*** GIVEN DATA Section Begins ***
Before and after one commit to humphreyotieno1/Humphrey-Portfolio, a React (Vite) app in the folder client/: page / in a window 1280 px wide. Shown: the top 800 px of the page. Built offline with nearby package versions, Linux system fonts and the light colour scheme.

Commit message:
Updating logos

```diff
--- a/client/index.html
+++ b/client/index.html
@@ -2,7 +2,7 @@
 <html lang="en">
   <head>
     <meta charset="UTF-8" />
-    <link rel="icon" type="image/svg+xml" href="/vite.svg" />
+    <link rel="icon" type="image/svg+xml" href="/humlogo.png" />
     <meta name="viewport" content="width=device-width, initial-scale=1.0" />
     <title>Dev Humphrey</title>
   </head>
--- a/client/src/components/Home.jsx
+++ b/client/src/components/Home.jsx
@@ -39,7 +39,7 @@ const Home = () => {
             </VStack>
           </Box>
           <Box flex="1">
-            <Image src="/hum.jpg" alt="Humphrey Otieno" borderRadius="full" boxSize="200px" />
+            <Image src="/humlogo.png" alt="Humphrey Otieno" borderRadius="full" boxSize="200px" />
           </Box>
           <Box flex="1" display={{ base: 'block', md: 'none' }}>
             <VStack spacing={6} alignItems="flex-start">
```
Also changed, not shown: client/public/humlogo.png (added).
*** GIVEN DATA Section Ends ***
* WHAT THE TASK ASKS
All of the records above must be reproduced exactly.

* YOUR RESPONSE
Before and after one commit to humphreyotieno1/Humphrey-Portfolio, a React (Vite) app in the folder client/: page / in a window 1280 px wide. Shown: the top 800 px of the page. Built offline with nearby package versions, Linux system fonts and the light colour scheme.

Commit message:
Updating logos

```diff
--- a/client/index.html
+++ b/client/index.html
@@ -2,7 +2,7 @@
 <html lang="en">
   <head>
     <meta charset="UTF-8" />
-    <link rel="icon" type="image/svg+xml" href="/vite.svg" />
+    <link rel="icon" type="image/svg+xml" href="/humlogo.png" />
     <meta name="viewport" content="width=device-width, initial-scale=1.0" />
     <title>Dev Humphrey</title>
   </head>
--- a/client/src/components/Home.jsx
+++ b/client/src/components/Home.jsx
@@ -39,7 +39,7 @@ const Home = () => {
             </VStack>
           </Box>
           <Box flex="1">
-            <Image src="/hum.jpg" alt="Humphrey Otieno" borderRadius="full" boxSize="200px" />
+            <Image src="/humlogo.png" alt="Humphrey Otieno" borderRadius="full" boxSize="200px" />
           </Box>
           <Box flex="1" display={{ base: 'block', md: 'none' }}>
             <VStack spacing={6} alignItems="flex-start">
```
Also changed, not shown: client/public/humlogo.png (added).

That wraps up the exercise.